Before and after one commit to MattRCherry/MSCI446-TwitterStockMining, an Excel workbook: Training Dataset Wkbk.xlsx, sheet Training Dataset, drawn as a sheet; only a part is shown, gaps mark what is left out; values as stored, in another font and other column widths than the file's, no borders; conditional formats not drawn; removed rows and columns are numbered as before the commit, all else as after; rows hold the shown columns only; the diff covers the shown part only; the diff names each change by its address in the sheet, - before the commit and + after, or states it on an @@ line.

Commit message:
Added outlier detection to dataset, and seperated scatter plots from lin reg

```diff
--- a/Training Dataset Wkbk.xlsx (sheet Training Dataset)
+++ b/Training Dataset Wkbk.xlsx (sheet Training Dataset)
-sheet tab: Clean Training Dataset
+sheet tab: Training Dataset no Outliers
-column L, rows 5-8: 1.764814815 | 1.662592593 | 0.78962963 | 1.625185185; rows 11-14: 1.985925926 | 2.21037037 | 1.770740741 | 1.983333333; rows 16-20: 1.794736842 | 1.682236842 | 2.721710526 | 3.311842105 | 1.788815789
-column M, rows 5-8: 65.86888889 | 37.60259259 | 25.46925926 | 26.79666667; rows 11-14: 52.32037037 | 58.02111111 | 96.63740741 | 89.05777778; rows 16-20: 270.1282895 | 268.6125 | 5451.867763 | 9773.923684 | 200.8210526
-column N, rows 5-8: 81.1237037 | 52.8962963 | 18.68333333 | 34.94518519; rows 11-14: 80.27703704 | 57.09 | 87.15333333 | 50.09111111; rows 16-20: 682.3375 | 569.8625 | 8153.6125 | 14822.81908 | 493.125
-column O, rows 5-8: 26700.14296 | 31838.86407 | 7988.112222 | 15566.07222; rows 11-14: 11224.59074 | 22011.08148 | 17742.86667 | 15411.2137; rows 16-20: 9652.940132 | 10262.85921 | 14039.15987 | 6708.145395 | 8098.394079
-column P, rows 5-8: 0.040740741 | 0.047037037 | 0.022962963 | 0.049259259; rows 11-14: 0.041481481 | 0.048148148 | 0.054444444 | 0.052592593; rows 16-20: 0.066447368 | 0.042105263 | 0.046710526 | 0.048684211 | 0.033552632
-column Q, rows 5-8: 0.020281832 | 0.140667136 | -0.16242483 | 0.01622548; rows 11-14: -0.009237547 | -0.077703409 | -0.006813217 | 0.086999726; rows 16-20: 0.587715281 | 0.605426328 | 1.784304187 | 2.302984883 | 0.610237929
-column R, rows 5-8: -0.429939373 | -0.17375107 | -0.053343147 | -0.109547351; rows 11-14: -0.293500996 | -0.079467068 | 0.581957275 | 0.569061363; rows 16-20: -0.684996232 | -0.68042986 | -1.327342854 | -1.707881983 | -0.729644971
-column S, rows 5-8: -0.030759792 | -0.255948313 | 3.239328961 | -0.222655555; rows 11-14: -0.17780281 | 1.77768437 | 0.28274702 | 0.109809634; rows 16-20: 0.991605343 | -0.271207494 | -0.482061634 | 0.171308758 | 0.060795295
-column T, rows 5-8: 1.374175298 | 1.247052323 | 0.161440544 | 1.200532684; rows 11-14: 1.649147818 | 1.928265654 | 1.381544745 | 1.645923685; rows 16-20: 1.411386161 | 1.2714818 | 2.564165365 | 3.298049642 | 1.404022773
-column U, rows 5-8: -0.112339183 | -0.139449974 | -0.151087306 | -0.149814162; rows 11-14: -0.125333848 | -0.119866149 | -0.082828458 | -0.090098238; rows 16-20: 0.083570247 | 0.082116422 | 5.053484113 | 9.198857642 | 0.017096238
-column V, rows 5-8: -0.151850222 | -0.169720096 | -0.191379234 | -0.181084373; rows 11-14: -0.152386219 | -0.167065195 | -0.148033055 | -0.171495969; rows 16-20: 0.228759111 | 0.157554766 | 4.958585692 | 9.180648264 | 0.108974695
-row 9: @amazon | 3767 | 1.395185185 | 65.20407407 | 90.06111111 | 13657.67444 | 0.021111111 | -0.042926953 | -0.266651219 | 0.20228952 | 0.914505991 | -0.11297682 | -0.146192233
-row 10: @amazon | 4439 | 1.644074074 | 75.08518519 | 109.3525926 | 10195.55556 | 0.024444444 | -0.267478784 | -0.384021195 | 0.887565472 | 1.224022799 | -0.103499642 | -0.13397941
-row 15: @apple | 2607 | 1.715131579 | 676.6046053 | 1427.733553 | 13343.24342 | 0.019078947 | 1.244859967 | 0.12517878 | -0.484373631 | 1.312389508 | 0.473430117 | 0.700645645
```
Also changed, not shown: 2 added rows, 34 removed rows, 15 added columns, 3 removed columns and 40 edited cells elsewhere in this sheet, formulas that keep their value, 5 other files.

Goal of the exercise: Print out all the entries above exactly.

Response:
Before and after one commit to MattRCherry/MSCI446-TwitterStockMining, an Excel workbook: Training Dataset Wkbk.xlsx, sheet Training Dataset, drawn as a sheet; only a part is shown, gaps mark what is left out; values as stored, in another font and other column widths than the file's, no borders; conditional formats not drawn; removed rows and columns are numbered as before the commit, all else as after; rows hold the shown columns only; the diff covers the shown part only; the diff names each change by its address in the sheet, - before the commit and + after, or states it on an @@ line.

Commit message:
Added outlier detection to dataset, and seperated scatter plots from lin reg

```diff
--- a/Training Dataset Wkbk.xlsx (sheet Training Dataset)
+++ b/Training Dataset Wkbk.xlsx (sheet Training Dataset)
-sheet tab: Clean Training Dataset
+sheet tab: Training Dataset no Outliers
-column L, rows 5-8: 1.764814815 | 1.662592593 | 0.78962963 | 1.625185185; rows 11-14: 1.985925926 | 2.21037037 | 1.770740741 | 1.983333333; rows 16-20: 1.794736842 | 1.682236842 | 2.721710526 | 3.311842105 | 1.788815789
-column M, rows 5-8: 65.86888889 | 37.60259259 | 25.46925926 | 26.79666667; rows 11-14: 52.32037037 | 58.02111111 | 96.63740741 | 89.05777778; rows 16-20: 270.1282895 | 268.6125 | 5451.867763 | 9773.923684 | 200.8210526
-column N, rows 5-8: 81.1237037 | 52.8962963 | 18.68333333 | 34.94518519; rows 11-14: 80.27703704 | 57.09 | 87.15333333 | 50.09111111; rows 16-20: 682.3375 | 569.8625 | 8153.6125 | 14822.81908 | 493.125
-column O, rows 5-8: 26700.14296 | 31838.86407 | 7988.112222 | 15566.07222; rows 11-14: 11224.59074 | 22011.08148 | 17742.86667 | 15411.2137; rows 16-20: 9652.940132 | 10262.85921 | 14039.15987 | 6708.145395 | 8098.394079
-column P, rows 5-8: 0.040740741 | 0.047037037 | 0.022962963 | 0.049259259; rows 11-14: 0.041481481 | 0.048148148 | 0.054444444 | 0.052592593; rows 16-20: 0.066447368 | 0.042105263 | 0.046710526 | 0.048684211 | 0.033552632
-column Q, rows 5-8: 0.020281832 | 0.140667136 | -0.16242483 | 0.01622548; rows 11-14: -0.009237547 | -0.077703409 | -0.006813217 | 0.086999726; rows 16-20: 0.587715281 | 0.605426328 | 1.784304187 | 2.302984883 | 0.610237929
-column R, rows 5-8: -0.429939373 | -0.17375107 | -0.053343147 | -0.109547351; rows 11-14: -0.293500996 | -0.079467068 | 0.581957275 | 0.569061363; rows 16-20: -0.684996232 | -0.68042986 | -1.327342854 | -1.707881983 | -0.729644971
-column S, rows 5-8: -0.030759792 | -0.255948313 | 3.239328961 | -0.222655555; rows 11-14: -0.17780281 | 1.77768437 | 0.28274702 | 0.109809634; rows 16-20: 0.991605343 | -0.271207494 | -0.482061634 | 0.171308758 | 0.060795295
-column T, rows 5-8: 1.374175298 | 1.247052323 | 0.161440544 | 1.200532684; rows 11-14: 1.649147818 | 1.928265654 | 1.381544745 | 1.645923685; rows 16-20: 1.411386161 | 1.2714818 | 2.564165365 | 3.298049642 | 1.404022773
-column U, rows 5-8: -0.112339183 | -0.139449974 | -0.151087306 | -0.149814162; rows 11-14: -0.125333848 | -0.119866149 | -0.082828458 | -0.090098238; rows 16-20: 0.083570247 | 0.082116422 | 5.053484113 | 9.198857642 | 0.017096238
-column V, rows 5-8: -0.151850222 | -0.169720096 | -0.191379234 | -0.181084373; rows 11-14: -0.152386219 | -0.167065195 | -0.148033055 | -0.171495969; rows 16-20: 0.228759111 | 0.157554766 | 4.958585692 | 9.180648264 | 0.108974695
-row 9: @amazon | 3767 | 1.395185185 | 65.20407407 | 90.06111111 | 13657.67444 | 0.021111111 | -0.042926953 | -0.266651219 | 0.20228952 | 0.914505991 | -0.11297682 | -0.146192233
-row 10: @amazon | 4439 | 1.644074074 | 75.08518519 | 109.3525926 | 10195.55556 | 0.024444444 | -0.267478784 | -0.384021195 | 0.887565472 | 1.224022799 | -0.103499642 | -0.13397941
-row 15: @apple | 2607 | 1.715131579 | 676.6046053 | 1427.733553 | 13343.24342 | 0.019078947 | 1.244859967 | 0.12517878 | -0.484373631 | 1.312389508 | 0.473430117 | 0.700645645
```
Also changed, not shown: 2 added rows, 34 removed rows, 15 added columns, 3 removed columns and 40 edited cells elsewhere in this sheet, formulas that keep their value, 5 other files.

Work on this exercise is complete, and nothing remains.